Image: STR/AFP/Getty Images

Lem was a member of the Viet Cong and served as the leader of an insurgent group in Saigon. The insurgents’ mission was apparently to assassinate South Vietnamese National Police officers.

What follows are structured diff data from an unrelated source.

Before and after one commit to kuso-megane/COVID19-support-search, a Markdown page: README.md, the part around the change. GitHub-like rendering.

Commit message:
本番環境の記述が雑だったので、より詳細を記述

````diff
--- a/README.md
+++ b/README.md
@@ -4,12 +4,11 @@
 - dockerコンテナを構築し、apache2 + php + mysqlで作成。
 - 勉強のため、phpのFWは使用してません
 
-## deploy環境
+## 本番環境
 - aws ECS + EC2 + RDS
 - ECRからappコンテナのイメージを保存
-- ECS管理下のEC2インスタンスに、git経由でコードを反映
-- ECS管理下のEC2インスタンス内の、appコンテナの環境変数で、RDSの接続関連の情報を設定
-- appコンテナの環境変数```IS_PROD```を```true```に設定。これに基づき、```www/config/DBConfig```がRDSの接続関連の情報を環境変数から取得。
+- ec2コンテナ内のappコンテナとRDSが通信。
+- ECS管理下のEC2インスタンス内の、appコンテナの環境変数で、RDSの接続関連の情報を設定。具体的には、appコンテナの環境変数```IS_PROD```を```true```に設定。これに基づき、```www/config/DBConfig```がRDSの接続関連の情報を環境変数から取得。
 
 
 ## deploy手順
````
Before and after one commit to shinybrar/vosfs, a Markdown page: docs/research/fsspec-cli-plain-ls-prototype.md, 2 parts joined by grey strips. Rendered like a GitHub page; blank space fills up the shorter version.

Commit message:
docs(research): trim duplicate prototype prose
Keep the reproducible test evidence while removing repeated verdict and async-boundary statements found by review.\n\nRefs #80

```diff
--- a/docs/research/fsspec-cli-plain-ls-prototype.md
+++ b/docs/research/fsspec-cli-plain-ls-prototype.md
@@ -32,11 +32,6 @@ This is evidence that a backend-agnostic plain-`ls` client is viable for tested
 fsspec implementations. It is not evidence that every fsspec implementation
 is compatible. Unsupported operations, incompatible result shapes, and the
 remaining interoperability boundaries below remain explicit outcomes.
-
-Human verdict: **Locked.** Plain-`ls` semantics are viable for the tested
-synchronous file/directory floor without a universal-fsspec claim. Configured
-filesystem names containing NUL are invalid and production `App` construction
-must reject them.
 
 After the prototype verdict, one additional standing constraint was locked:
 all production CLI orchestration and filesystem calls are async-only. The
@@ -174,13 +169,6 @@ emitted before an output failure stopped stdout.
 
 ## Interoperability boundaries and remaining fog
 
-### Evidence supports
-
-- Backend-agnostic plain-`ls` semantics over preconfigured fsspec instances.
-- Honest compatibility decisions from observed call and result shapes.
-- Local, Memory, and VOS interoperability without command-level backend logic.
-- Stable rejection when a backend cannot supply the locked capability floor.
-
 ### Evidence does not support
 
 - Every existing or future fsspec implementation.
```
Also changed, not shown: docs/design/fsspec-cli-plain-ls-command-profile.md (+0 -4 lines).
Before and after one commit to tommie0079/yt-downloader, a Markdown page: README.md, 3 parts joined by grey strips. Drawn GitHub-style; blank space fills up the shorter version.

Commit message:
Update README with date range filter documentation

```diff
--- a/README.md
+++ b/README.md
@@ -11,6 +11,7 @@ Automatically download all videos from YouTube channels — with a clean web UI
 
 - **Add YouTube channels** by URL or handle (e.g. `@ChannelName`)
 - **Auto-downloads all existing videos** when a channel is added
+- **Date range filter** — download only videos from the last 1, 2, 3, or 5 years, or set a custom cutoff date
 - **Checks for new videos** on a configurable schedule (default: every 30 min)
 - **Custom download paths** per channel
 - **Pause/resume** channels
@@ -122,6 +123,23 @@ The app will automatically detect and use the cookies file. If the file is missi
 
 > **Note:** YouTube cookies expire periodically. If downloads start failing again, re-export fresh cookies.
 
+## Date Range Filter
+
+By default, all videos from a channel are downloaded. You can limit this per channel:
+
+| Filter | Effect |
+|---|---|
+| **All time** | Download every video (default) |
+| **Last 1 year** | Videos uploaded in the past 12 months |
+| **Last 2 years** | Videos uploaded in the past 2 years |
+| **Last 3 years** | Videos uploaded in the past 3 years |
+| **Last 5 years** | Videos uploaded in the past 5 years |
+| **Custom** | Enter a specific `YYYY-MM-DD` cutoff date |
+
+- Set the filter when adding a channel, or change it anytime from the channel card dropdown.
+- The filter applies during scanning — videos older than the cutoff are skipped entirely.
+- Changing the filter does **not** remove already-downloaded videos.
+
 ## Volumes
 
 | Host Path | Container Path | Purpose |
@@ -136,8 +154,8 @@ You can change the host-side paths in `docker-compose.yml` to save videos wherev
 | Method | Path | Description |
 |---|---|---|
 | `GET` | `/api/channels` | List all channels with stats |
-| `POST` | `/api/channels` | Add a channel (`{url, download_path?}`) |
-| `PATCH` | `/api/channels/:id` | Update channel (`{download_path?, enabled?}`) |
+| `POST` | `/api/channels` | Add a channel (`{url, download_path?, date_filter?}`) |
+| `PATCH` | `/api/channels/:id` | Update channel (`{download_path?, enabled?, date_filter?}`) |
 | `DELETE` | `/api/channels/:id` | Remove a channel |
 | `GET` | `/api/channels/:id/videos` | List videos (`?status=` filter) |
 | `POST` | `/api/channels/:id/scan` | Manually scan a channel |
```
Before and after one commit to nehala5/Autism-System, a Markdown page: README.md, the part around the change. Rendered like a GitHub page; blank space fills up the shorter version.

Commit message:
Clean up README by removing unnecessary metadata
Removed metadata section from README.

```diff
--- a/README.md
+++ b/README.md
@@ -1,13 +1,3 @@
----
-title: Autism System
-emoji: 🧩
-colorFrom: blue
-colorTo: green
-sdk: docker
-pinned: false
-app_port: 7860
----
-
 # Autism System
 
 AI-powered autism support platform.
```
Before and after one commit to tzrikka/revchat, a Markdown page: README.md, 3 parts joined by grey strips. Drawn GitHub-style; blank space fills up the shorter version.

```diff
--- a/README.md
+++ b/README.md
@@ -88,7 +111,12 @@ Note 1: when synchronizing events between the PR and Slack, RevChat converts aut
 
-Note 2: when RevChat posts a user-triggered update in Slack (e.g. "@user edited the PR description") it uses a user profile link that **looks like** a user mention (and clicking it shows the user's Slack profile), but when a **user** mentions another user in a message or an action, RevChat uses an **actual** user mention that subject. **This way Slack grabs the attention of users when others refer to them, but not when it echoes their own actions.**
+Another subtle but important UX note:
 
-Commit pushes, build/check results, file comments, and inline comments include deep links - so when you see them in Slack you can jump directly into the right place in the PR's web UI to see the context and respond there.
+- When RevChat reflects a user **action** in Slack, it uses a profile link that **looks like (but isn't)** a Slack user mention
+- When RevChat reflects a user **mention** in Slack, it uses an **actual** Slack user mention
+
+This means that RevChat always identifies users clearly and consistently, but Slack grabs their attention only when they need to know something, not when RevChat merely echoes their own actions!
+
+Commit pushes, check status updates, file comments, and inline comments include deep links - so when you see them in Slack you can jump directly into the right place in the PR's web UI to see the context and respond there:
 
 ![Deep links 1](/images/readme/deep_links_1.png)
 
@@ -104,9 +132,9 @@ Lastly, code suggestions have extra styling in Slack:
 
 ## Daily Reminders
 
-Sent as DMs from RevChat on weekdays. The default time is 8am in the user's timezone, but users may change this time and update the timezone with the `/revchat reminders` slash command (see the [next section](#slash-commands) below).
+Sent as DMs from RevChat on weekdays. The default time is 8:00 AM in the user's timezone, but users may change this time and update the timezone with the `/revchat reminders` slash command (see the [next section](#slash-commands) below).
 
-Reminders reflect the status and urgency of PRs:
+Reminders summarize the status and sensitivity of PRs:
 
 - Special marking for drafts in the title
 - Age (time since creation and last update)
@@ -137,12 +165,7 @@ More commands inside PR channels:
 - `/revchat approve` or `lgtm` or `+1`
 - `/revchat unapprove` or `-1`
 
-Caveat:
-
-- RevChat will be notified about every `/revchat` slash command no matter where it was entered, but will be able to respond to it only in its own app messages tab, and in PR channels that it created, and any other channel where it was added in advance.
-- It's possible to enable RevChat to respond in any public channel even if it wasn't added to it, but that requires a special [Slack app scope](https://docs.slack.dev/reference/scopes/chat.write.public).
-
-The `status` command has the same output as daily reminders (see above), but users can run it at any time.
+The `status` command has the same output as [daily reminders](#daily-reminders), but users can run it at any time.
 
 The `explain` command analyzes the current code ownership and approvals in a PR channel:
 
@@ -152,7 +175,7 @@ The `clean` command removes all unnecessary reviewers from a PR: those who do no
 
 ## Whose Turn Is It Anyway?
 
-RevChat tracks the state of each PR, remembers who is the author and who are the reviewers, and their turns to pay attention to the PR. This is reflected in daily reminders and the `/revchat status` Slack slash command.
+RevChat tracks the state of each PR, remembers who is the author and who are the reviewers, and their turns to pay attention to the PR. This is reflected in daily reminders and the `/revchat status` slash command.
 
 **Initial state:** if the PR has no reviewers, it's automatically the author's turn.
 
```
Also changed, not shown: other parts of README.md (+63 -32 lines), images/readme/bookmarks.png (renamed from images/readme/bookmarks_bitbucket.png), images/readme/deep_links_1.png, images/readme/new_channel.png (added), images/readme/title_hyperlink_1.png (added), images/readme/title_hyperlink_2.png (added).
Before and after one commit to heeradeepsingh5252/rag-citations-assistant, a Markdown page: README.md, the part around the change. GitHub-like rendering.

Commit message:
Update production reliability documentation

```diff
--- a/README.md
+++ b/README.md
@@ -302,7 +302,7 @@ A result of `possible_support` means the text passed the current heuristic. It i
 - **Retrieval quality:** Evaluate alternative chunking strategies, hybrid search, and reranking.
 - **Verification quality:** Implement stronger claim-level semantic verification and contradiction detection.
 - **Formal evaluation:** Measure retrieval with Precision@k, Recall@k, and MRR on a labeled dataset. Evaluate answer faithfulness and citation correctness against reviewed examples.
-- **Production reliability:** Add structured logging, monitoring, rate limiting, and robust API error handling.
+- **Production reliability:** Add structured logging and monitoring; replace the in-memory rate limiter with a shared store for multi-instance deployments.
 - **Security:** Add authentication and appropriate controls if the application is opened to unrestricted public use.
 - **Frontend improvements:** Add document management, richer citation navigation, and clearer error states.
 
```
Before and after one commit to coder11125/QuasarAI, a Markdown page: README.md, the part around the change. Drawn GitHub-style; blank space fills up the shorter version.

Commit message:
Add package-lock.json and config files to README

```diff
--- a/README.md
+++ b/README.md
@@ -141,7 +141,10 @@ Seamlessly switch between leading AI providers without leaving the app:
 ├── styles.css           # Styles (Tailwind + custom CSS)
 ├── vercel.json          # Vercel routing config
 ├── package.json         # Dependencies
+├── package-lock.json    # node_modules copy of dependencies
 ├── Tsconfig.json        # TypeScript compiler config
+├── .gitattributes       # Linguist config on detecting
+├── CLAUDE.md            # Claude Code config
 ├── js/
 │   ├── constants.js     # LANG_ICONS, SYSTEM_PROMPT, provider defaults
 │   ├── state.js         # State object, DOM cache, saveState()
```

It was also claimed that they had been ordered to target those officers’ families.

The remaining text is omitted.